Indigestion is real. The medical term for persistent upper abdominal pain or discomfort without an identifiable medical cause is functional dyspepsia. Eating often triggers symptoms of functional dyspepsia. Sometimes the discomfort begins during the meal; other times, about half an hour later. It tends to come and go in spurts over a period of about three months. One of the annoying things about functional dyspepsia is that a medical workup often finds no physical or anatomical cause for it.
If you suffer from functional dyspepsia, you’re not alone. Roughly 25% of the population is affected, and it hits men and women equally. It’s responsible for a significant percentage of visits to primary care doctors, in part because many people worry they might have an ulcer. It’s a reasonable concern, given that 10% of Americans develop a peptic ulcer at some time in their lives. While it’s frustrating that the cause of functional dyspepsia is unknown, it’s even more frustrating that there is no surefire cure.

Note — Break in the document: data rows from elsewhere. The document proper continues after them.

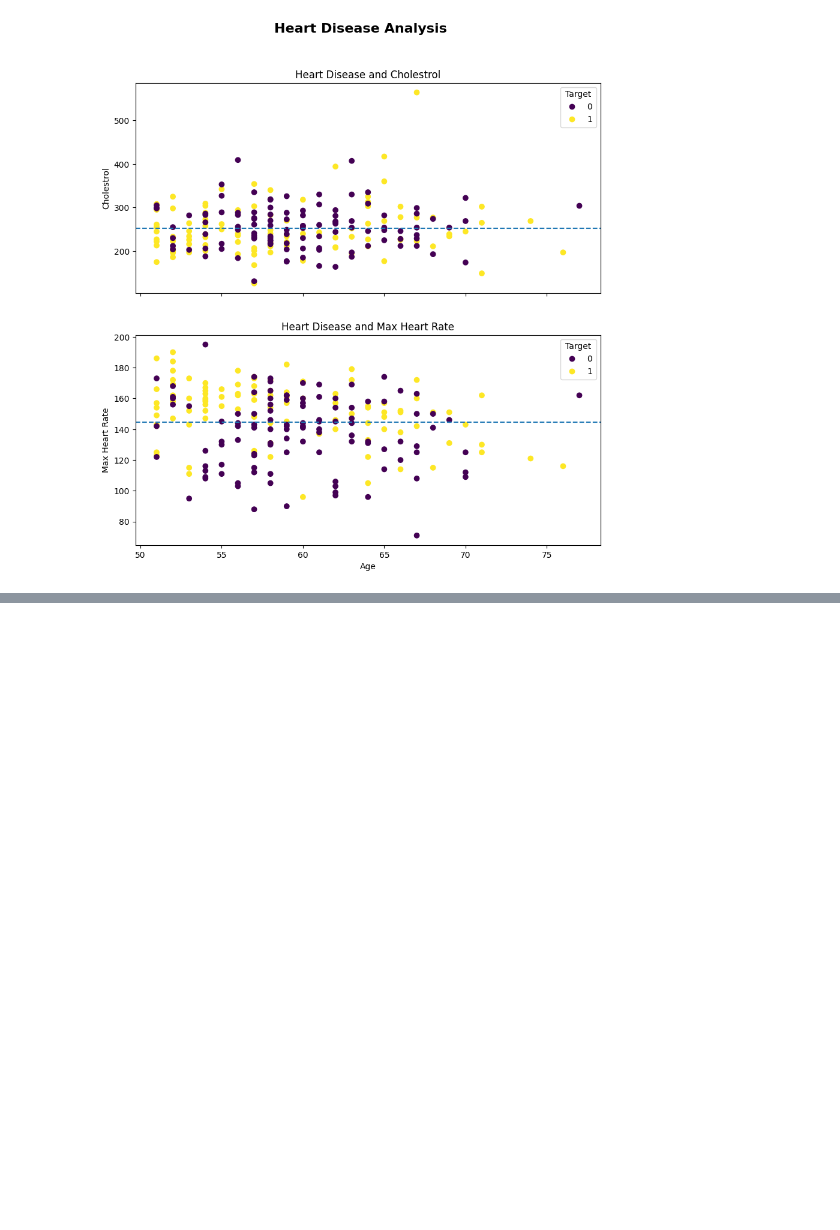
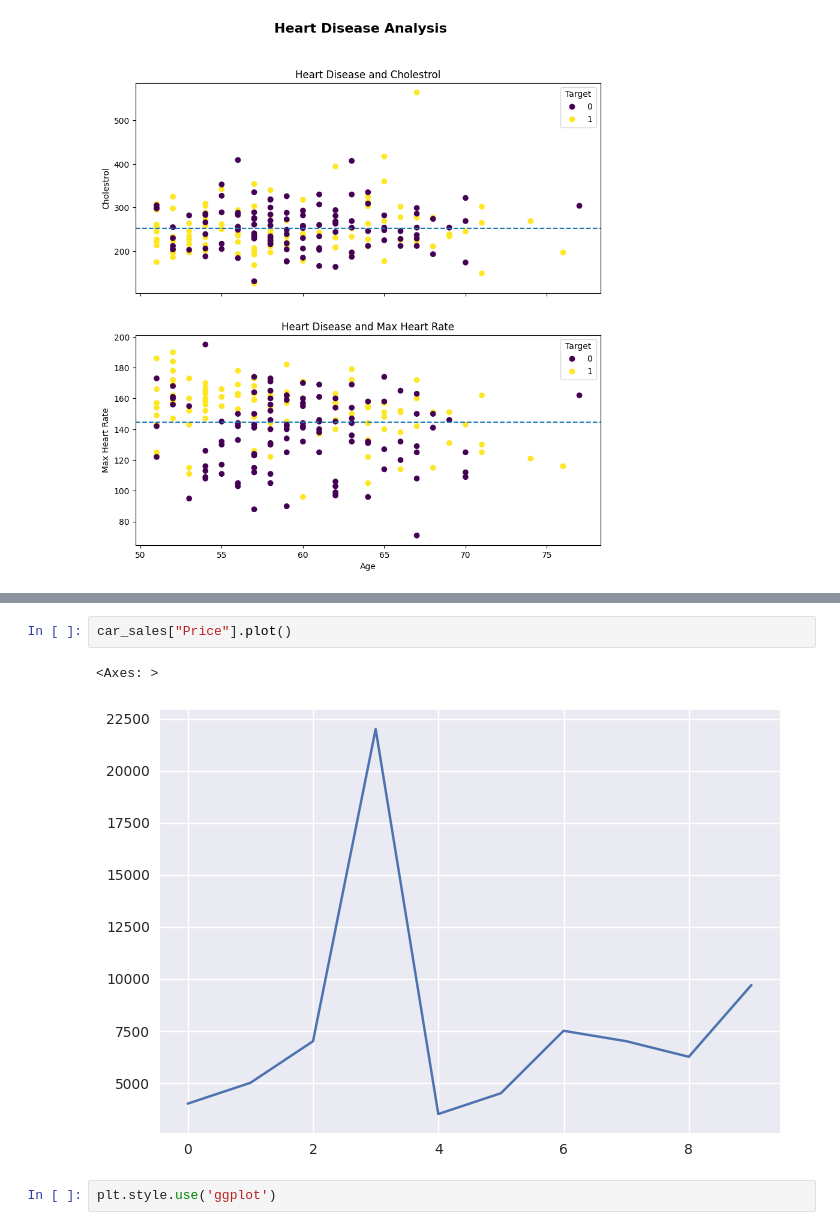
Before and after one commit to gnigam87/ML, a Jupyter notebook: NumpyPandasMatplotlib/Matplotlib_Intro.ipynb, the cells around one changed output, grey strips where cells are left out. Cells and saved outputs as stored; diff of their text form; blank space fills up the shorter version.

```diff
--- a/NumpyPandasMatplotlib/Matplotlib_Intro.ipynb
+++ b/NumpyPandasMatplotlib/Matplotlib_Intro.ipynb
@@ -546,0 +585,7 @@ fig.suptitle("Heart Disease Analysis", fontsize=16, fontweight="bold");
+# %%
+car_sales["Price"].plot()
+# %% [output]
+<Axes: >
+[figure, added]
+# %%
+plt.style.use('ggplot')
```
Also changed, not shown: parts of 16 cells of this notebook.
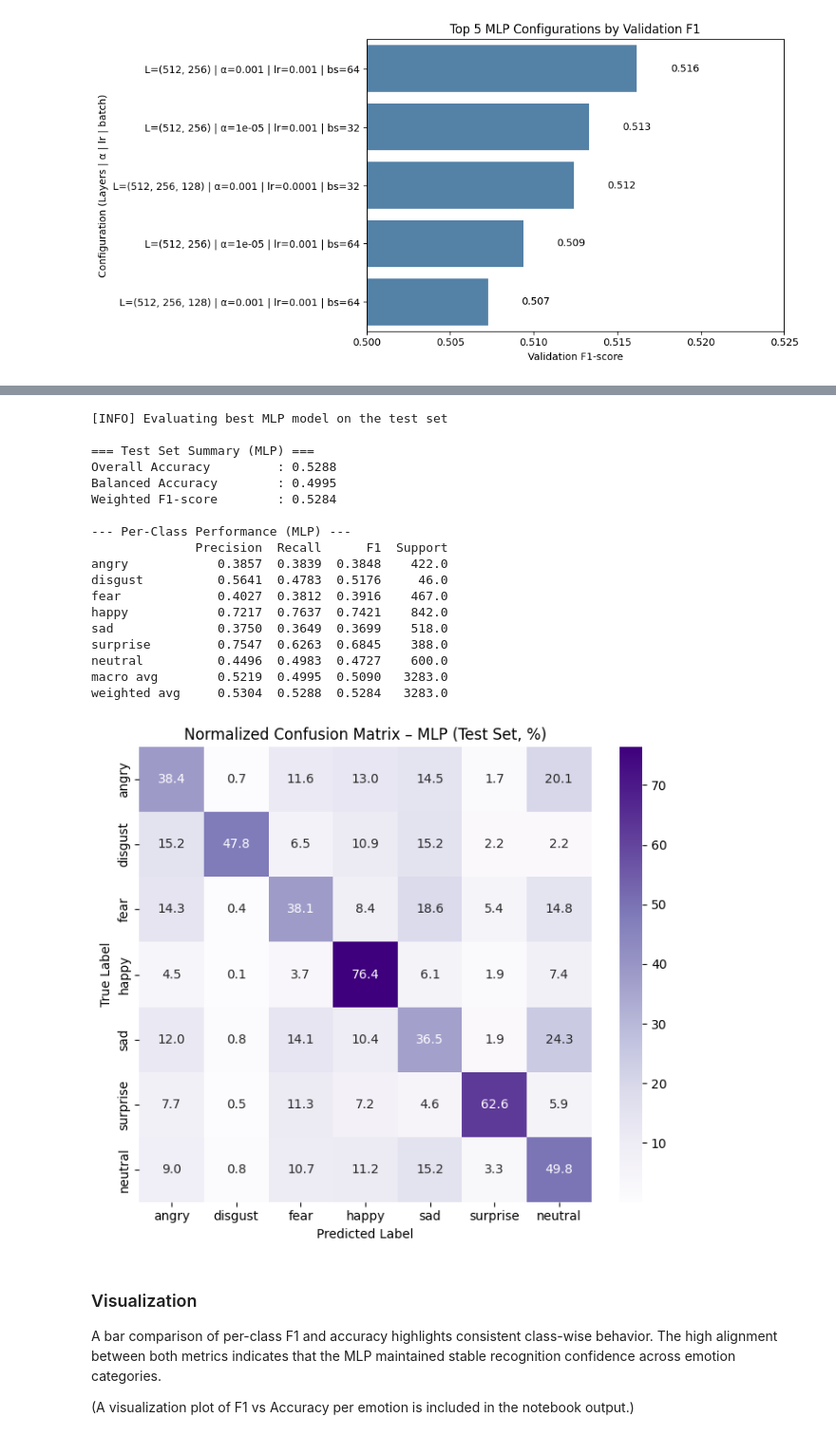
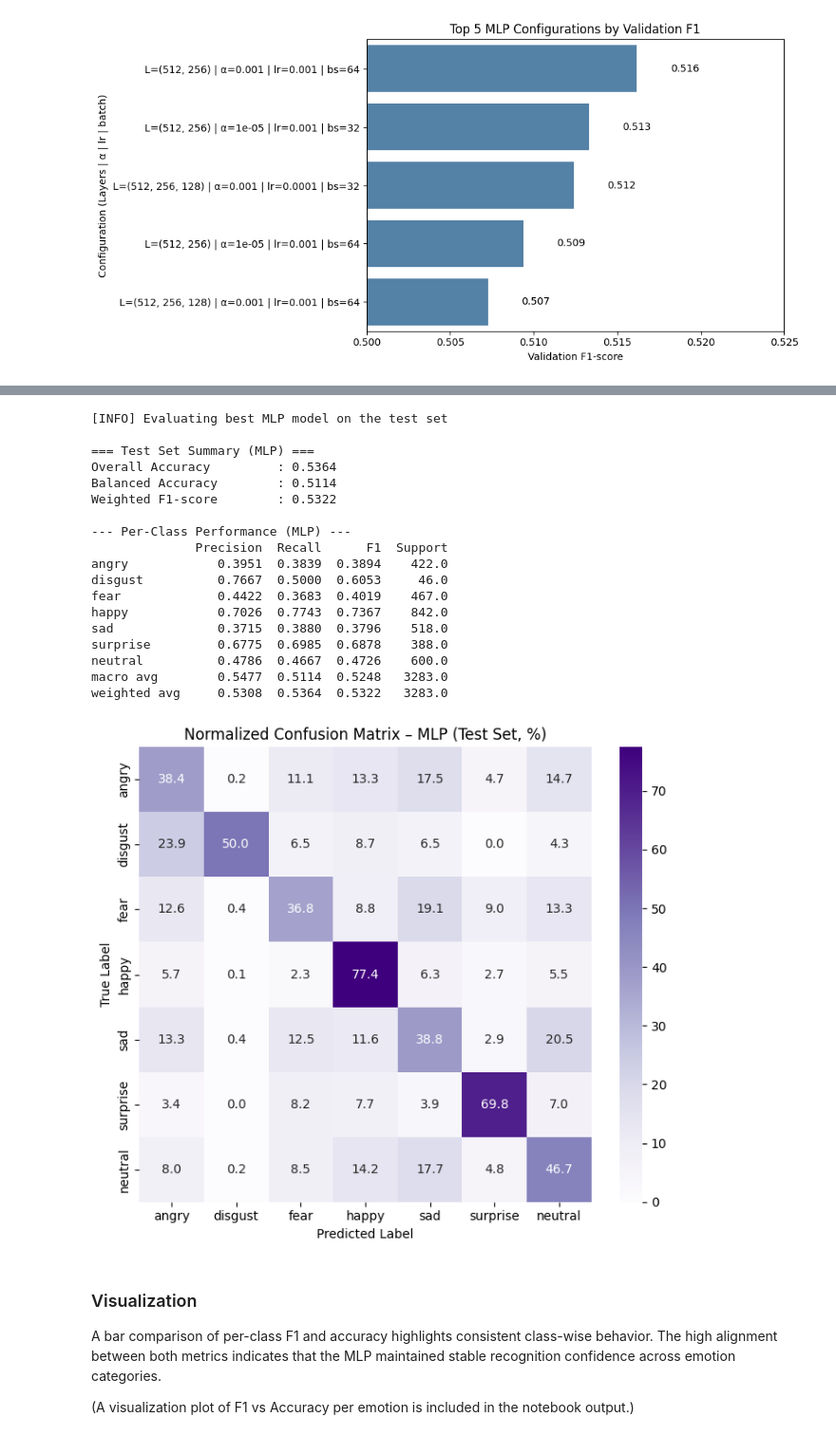
Before and after one commit to shivunchinniah/ml_emotion_recognition, a Jupyter notebook: 1018_New_emotion_reg.ipynb, the cells around one changed output, grey strips where cells are left out. Shown at 95% size. Saved outputs shown, nothing was run; the diff lists cells and outputs as text; code cells hidden in the pictures.

Commit message:
upload the parameter issue

```diff
--- a/1018_New_emotion_reg.ipynb
+++ b/1018_New_emotion_reg.ipynb
@@ -2681,3 +2694,32 @@ the model performed strongly on happy and surprise, reflecting its sensitivity t
 
 The confusion matrix confirms that happy and surprise are classified most reliably,
 while angry and sad occasionally overlap—an expected limitation of 2D facial cues in low-resolution images.
+# %%
+print("\n[INFO] Retraining MLP on full training set with best params...")
+
+layers_best, alpha_best, lr_best, bs_best = best_params_mlp
+
+# Apply same feature selector
+X_train_sel = sel.transform(X_train_mlp)
+X_val_sel   = sel.transform(X_val_mlp_clean)
+X_full_sel  = np.vstack([X_train_sel, X_val_sel])
+y_full      = np.concatenate([y_train_mlp, y_val_valid])
+
+mlp_final = MLPClassifier(
+    hidden_layer_sizes=layers_best,
+    activation="relu",
+    solver="adam",
+    alpha=alpha_best,
+    batch_size=bs_best,
+    learning_rate_init=lr_best,
+    max_iter=200,
+    early_stopping=True,
+    random_state=42
+)
+
+pipe_final = Pipeline([
+    ('scaler', StandardScaler()),
+    ('clf', mlp_final)
+])
+
+pipe_final.fit(X_full_sel, y_full)
@@ -2688,8 +2737,16 @@ while angry and sad occasionally overlap—an expected limitation of 2D facial c
 
 print("\n[INFO] Evaluating best MLP model on the test set")
 
+
+# Load selector (trained with best_k_MLP)
+sel = joblib.load("models/selector_MLP.joblib")
+
+# Apply same feature mask to test set
+X_test_sel = sel.transform(X_test_mlp_clean)
+
+# Predict
 yte = y_test_valid
-yte_pred = best_model_mlp.predict(X_test_mlp_clean)
+yte_pred = pipe_final.predict(X_test_sel)
 
 # --- Metrics ---
 acc_mlp = accuracy_score(yte, yte_pred)
@@ -2719,46 +2776,46 @@ df_report = (
     })
     .round(4)
     .drop(index="accuracy", errors="ignore")
 )
 
 print("\n--- Per-Class Performance (MLP) ---")
 print(df_report.to_string())
 
 # --- Normalized Confusion Matrix (% per true label) ---
 cm_norm = confusion_matrix(yte, yte_pred, normalize='true') * 100
 
 plt.figure(figsize=(7,6))
 sns.heatmap(
     cm_norm,
     annot=True, fmt=".1f", cmap="Purples",
     xticklabels=emotion_labels.values(),
     yticklabels=emotion_labels.values()
 )
 plt.title("Normalized Confusion Matrix – MLP (Test Set, %)")
 plt.xlabel("Predicted Label")
 plt.ylabel("True Label")
 plt.tight_layout()
 plt.show()
 # %% [output]
 [INFO] Evaluating best MLP model on the test set
 
 === Test Set Summary (MLP) ===
-Overall Accuracy         : 0.5288
-Balanced Accuracy        : 0.4995
-Weighted F1-score        : 0.5284
+Overall Accuracy         : 0.5364
+Balanced Accuracy        : 0.5114
+Weighted F1-score        : 0.5322
 
 --- Per-Class Performance (MLP) ---
               Precision  Recall      F1  Support
-angry            0.3857  0.3839  0.3848    422.0
-disgust          0.5641  0.4783  0.5176     46.0
-fear             0.4027  0.3812  0.3916    467.0
-happy            0.7217  0.7637  0.7421    842.0
-sad              0.3750  0.3649  0.3699    518.0
-surprise         0.7547  0.6263  0.6845    388.0
-neutral          0.4496  0.4983  0.4727    600.0
-macro avg        0.5219  0.4995  0.5090   3283.0
-weighted avg     0.5304  0.5288  0.5284   3283.0
+angry            0.3951  0.3839  0.3894    422.0
+disgust          0.7667  0.5000  0.6053     46.0
+fear             0.4422  0.3683  0.4019    467.0
+happy            0.7026  0.7743  0.7367    842.0
+sad              0.3715  0.3880  0.3796    518.0
+surprise         0.6775  0.6985  0.6878    388.0
+neutral          0.4786  0.4667  0.4726    600.0
+macro avg        0.5477  0.5114  0.5248   3283.0
+weighted avg     0.5308  0.5364  0.5322   3283.0
-[figure, old version]
+[figure, new version]
 # %% [markdown]
 ### Visualization
 
```
Also changed, not shown: parts of 20 cells of this notebook, 12 other files.
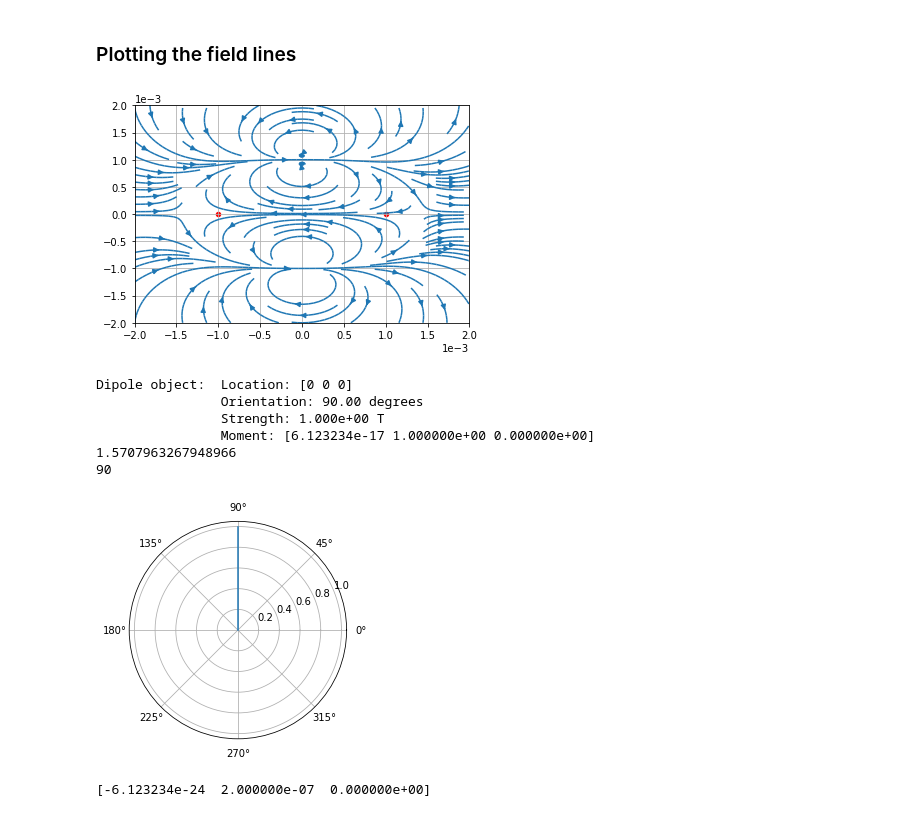
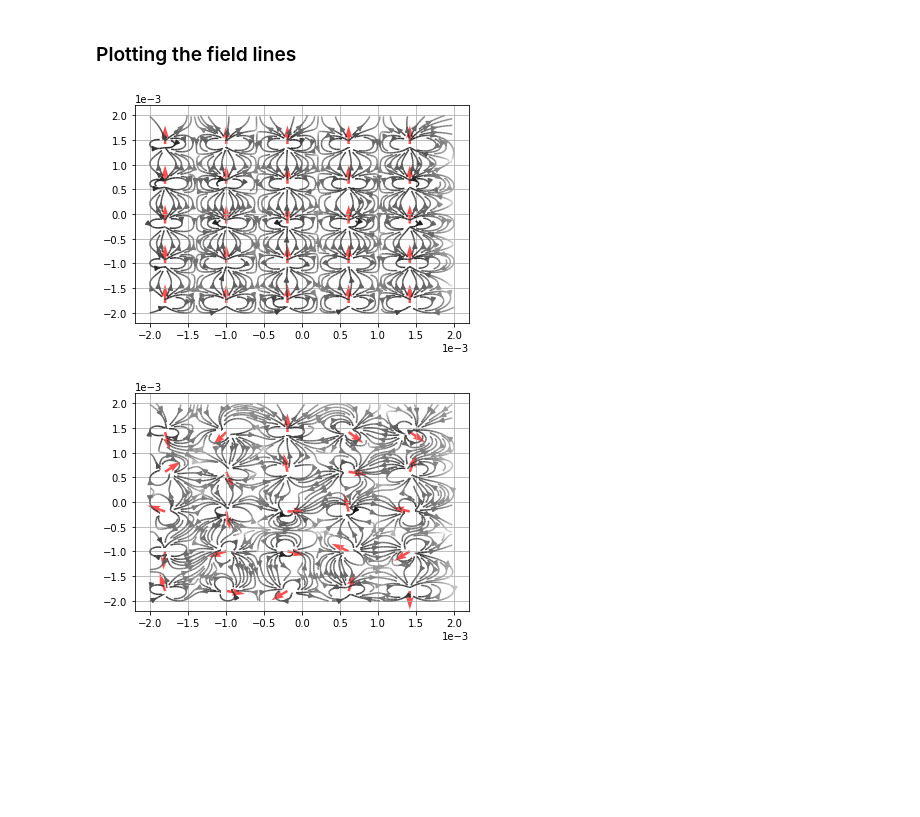
Before and after one commit to AJO-Python/Muon_magnets, a Jupyter notebook: solenoid_grid.ipynb, the cells around one changed output. Saved outputs shown, nothing was run; the diff lists cells and outputs as text; code cells hidden in the pictures; blank space fills up the shorter version.

Commit message:
Working grid of aligned and random dipoles

```diff
--- a/solenoid_grid.ipynb
+++ b/solenoid_grid.ipynb
@@ -147,33 +160,8 @@ except TypeError as e:
+# %%
+strength_aligned = np.zeros_like(field_x_aligned)
+strength_aligned += np.sqrt(field_x_aligned**2 + field_y_aligned**2)
+
+strength_random = np.zeros_like(field_x_aligned)
+strength_random += np.sqrt(field_x_random**2 + field_y_random**2)
 # %% [markdown]
 ### Plotting the field lines
-# %%
-plt.figure
-plt.streamplot(x_grid, y_grid, field_x, field_y, density=[0.5, 2])
-for dip in dipole_list:
-    plt.scatter(dip.location[0], dip.location[1], color="r", s=20)
-plt.xlim(-side_length, side_length)
-plt.ylim(-side_length, side_length)
-plt.show()
-# %% [output]
-[figure, removed]
-# %%
-dip_t = Dipole(orientation=90, strength=1, location=[0, 0, 0])
-plt.figure()
-plt.polar([0, dip_t.orientation_r], [0, dip_t.strength])
-#plt.polar(1, 1)
-print(dip_t)
-print(dip_t.orientation_r)
-print(dip_t.orientation_d)
-# %% [output]
-Dipole object:  Location: [0 0 0]
-                Orientation: 90.00 degrees
-                Strength: 1.000e+00 T
-                Moment: [6.123234e-17 1.000000e+00 0.000000e+00]
-1.5707963267948966
-90
-[figure, removed]
-# %%
-field = dip_t.get_mag_field([0, 1, 0])
-print(field)
-# %% [output]
-[-6.123234e-24  2.000000e-07  0.000000e+00]
@@ -186,0 +168,36 @@ xv, yv = np.meshgrid(x_array, y_array)
+# %%
+fig1, ax1 = plt.subplots(1, 1, sharey=True)
+fig2, ax2 = plt.subplots(1, 1, sharey=True)
+
+
+aligned = ax1.streamplot(x_array, y_array,
+               field_y_aligned, field_x_aligned,
+               density=3, color=strength_aligned, cmap="Greys",
+               norm=colors.LogNorm(vmin=strength_aligned.min(),vmax=strength_aligned.max()))
+
+
+random = ax2.streamplot(x_array, y_array, field_y_random, field_x_random,
+               density=3, color=strength_random, cmap="Greys",
+               norm=colors.LogNorm(vmin=strength_random.min(),vmax=strength_random.max()))
+
+
+for coord, dip in dipoles_aligned.items():
+    x, y = dip.location[1], dip.location[0]
+    angle = dip.orientation_d + 90
+    ax1.quiver(x, y, dip.moment[1]*2, dip.moment[0]*2,
+               angles=angle, color="r", alpha=0.7)
+
+for coord, dip in dipoles_random.items():
+    x, y = dip.location[1], dip.location[0]
+    angle = dip.orientation_d + 90
+    ax2.quiver(x, y, dip.moment[1]*2, dip.moment[0]*2,
+               angles=angle, color="r", alpha=0.7)
+
+ax1.set_xlim(-side_length-(side_length/10), side_length+(side_length/10))
+ax1.set_ylim(-side_length-(side_length/10), side_length+(side_length/10))
+ax2.set_xlim(-side_length-(side_length/10), side_length+(side_length/10))
+ax2.set_ylim(-side_length-(side_length/10), side_length+(side_length/10))
+plt.show()
+# %% [output]
+[figure, added]
+[figure, added]
```
Also changed, not shown: parts of 5 cells of this notebook, 1 other file.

The good news is that there are simple things you can try to help get some relief.
Make it a great day!